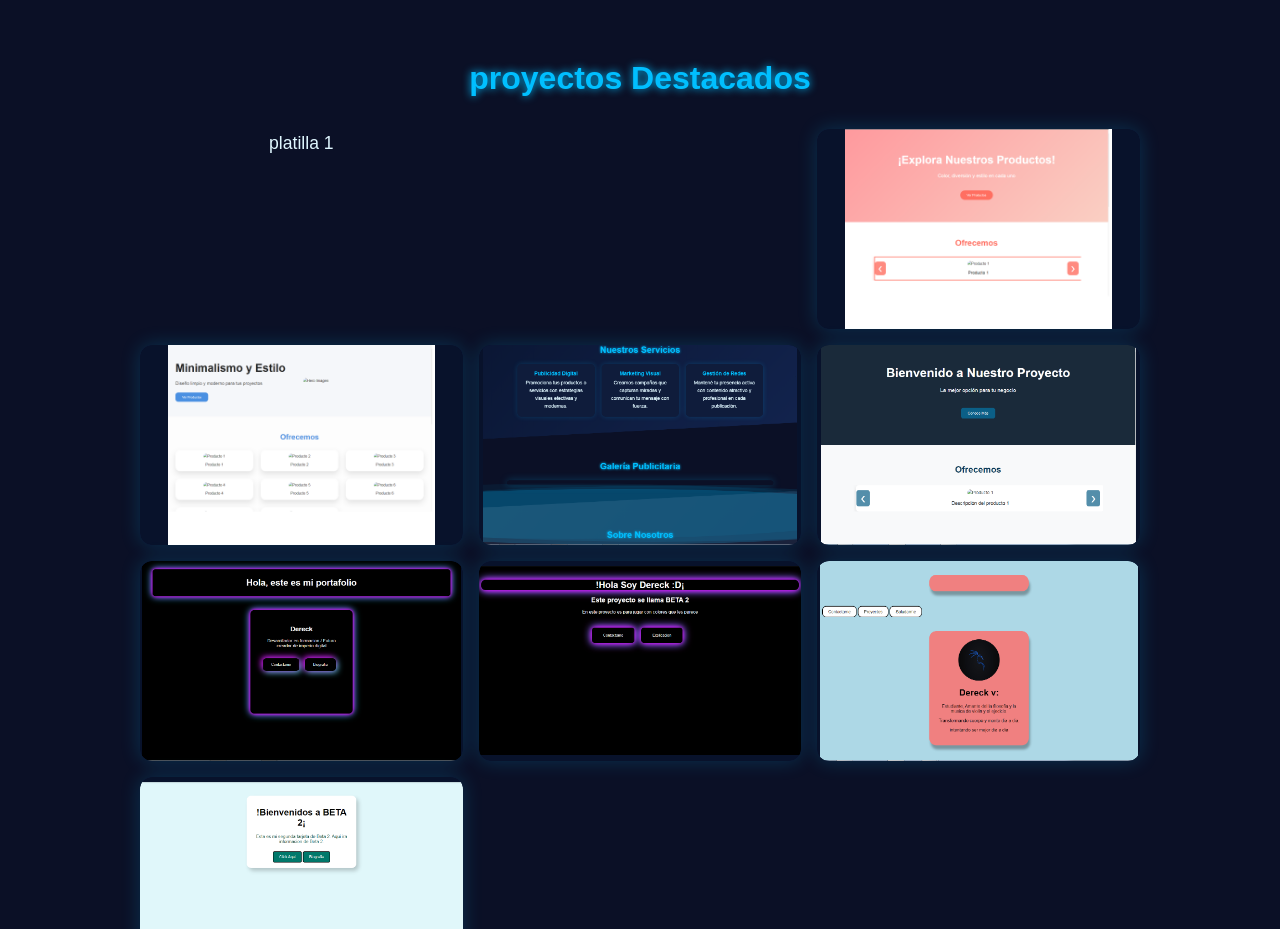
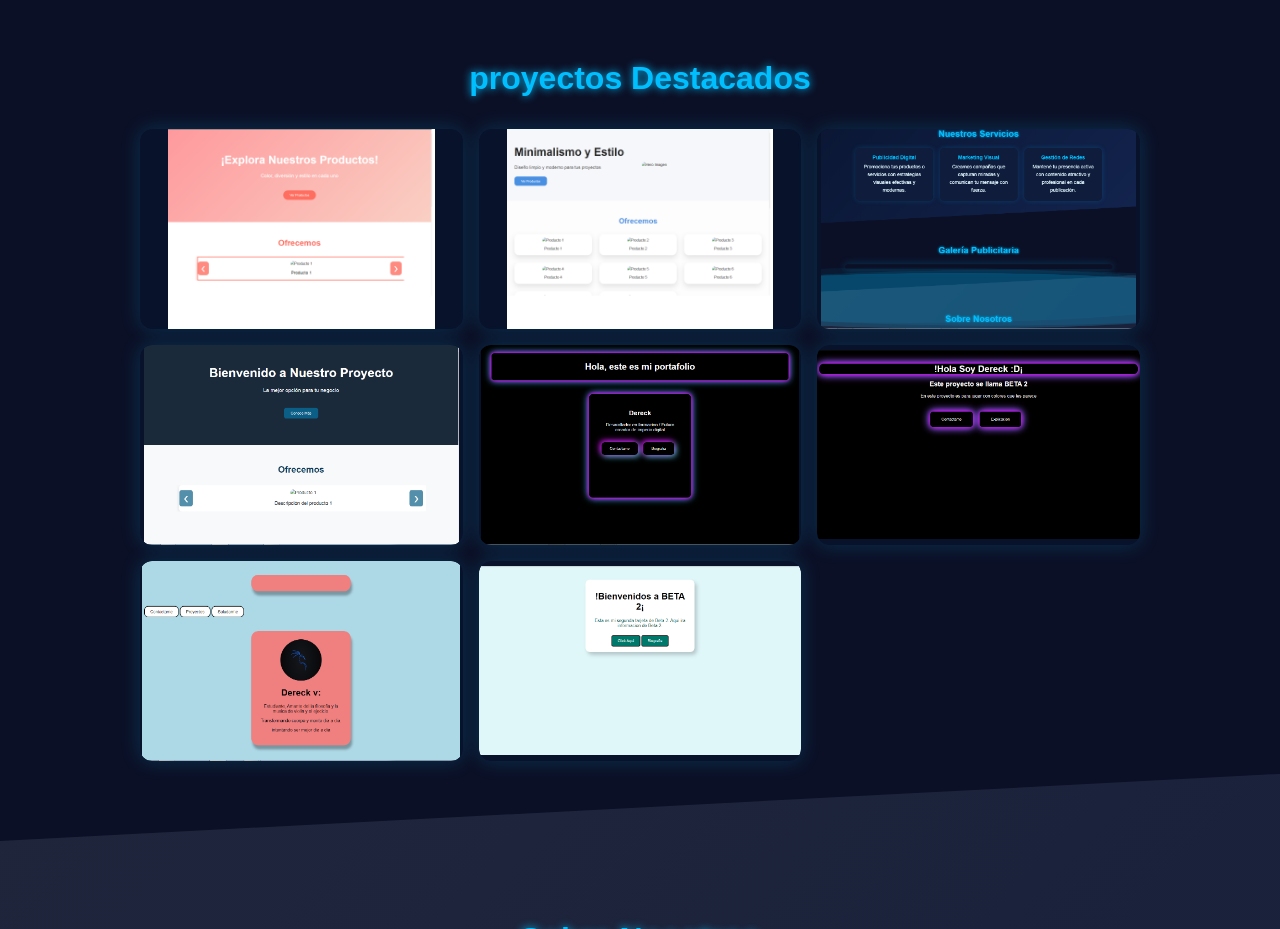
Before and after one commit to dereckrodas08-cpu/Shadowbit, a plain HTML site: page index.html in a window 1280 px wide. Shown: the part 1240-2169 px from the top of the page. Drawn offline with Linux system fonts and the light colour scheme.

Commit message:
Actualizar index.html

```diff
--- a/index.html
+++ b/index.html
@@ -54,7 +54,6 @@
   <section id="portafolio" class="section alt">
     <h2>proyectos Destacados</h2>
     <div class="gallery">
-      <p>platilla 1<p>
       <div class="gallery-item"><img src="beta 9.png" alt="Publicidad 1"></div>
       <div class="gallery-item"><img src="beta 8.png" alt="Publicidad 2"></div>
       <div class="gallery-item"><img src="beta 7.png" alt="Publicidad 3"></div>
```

...

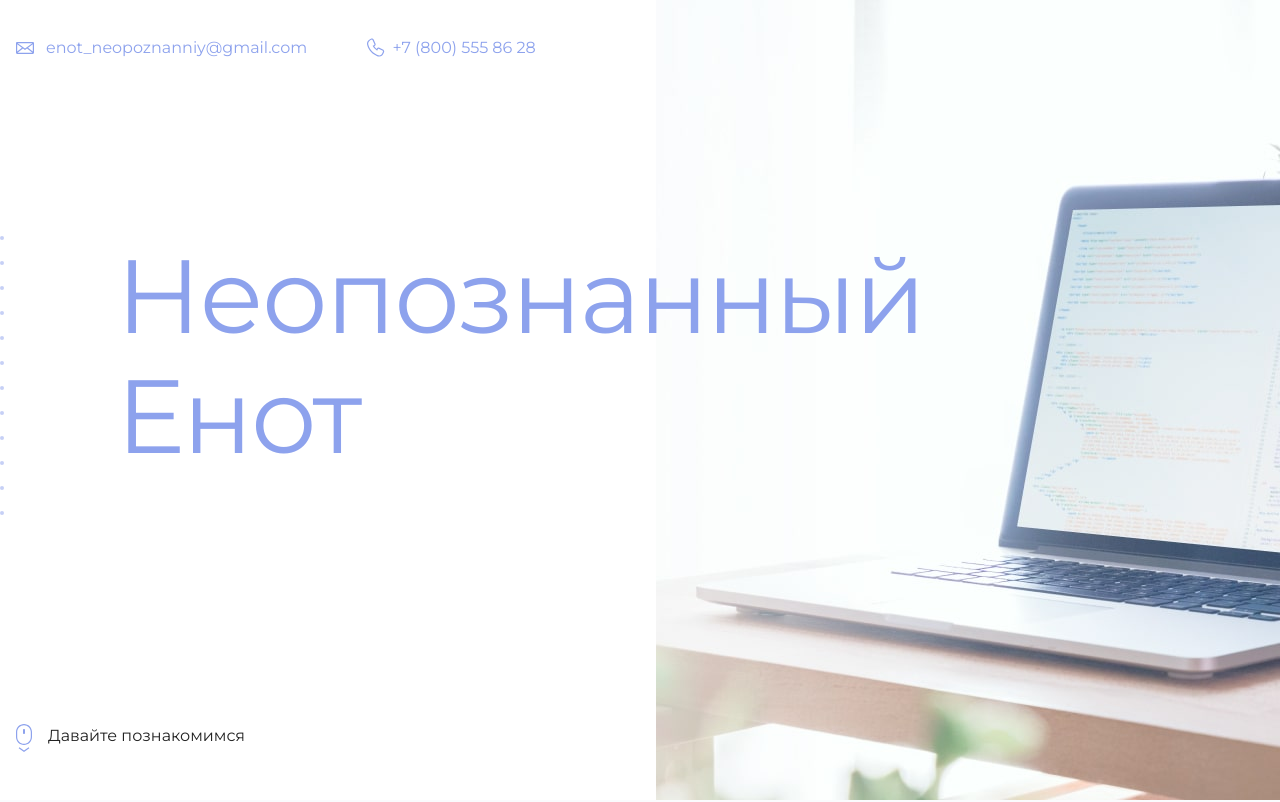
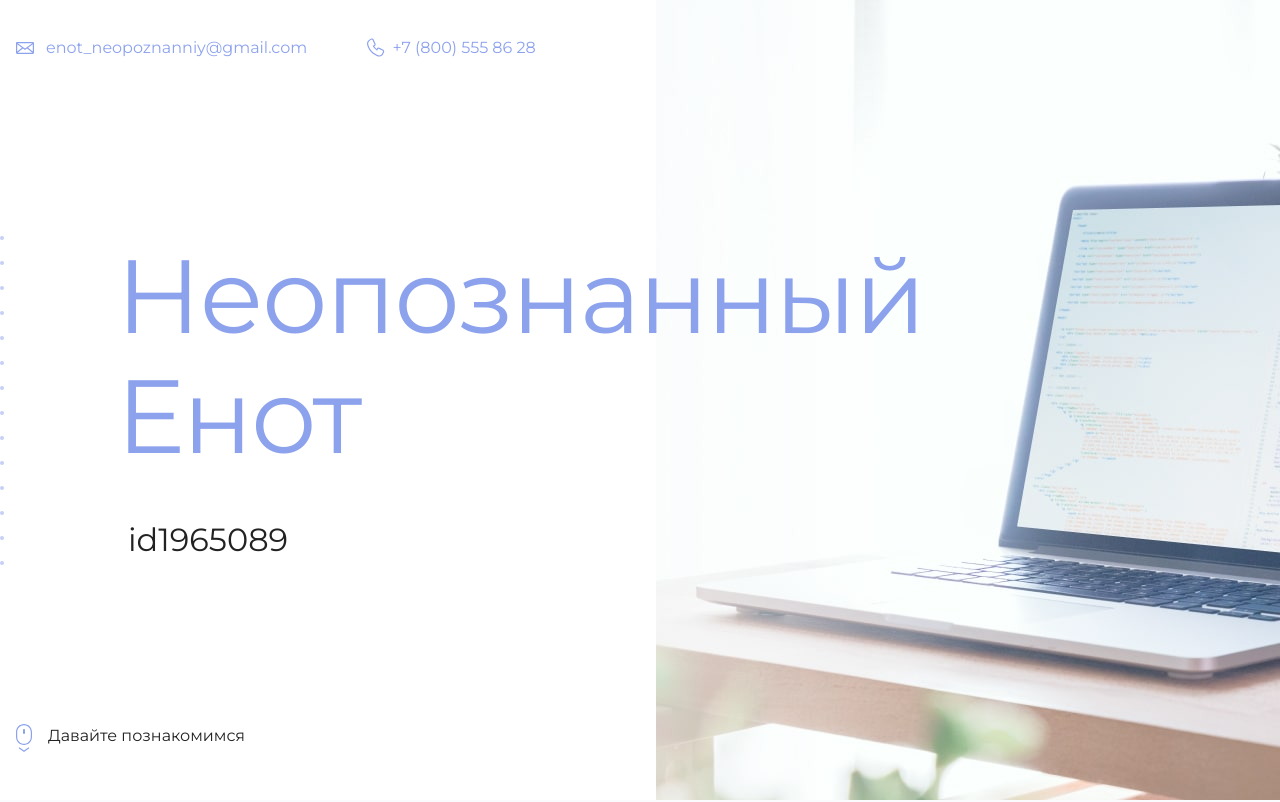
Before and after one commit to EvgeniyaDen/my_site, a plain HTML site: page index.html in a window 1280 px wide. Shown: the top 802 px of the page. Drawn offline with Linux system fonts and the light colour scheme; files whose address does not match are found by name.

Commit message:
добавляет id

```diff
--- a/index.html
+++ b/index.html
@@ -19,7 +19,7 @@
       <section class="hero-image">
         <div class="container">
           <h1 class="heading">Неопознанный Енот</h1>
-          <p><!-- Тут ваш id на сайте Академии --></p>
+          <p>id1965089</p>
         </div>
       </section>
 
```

• _Assignment_
Using the records above, say how many lines contain the string "html"; offer no other text.

• _Result of this exercise_
7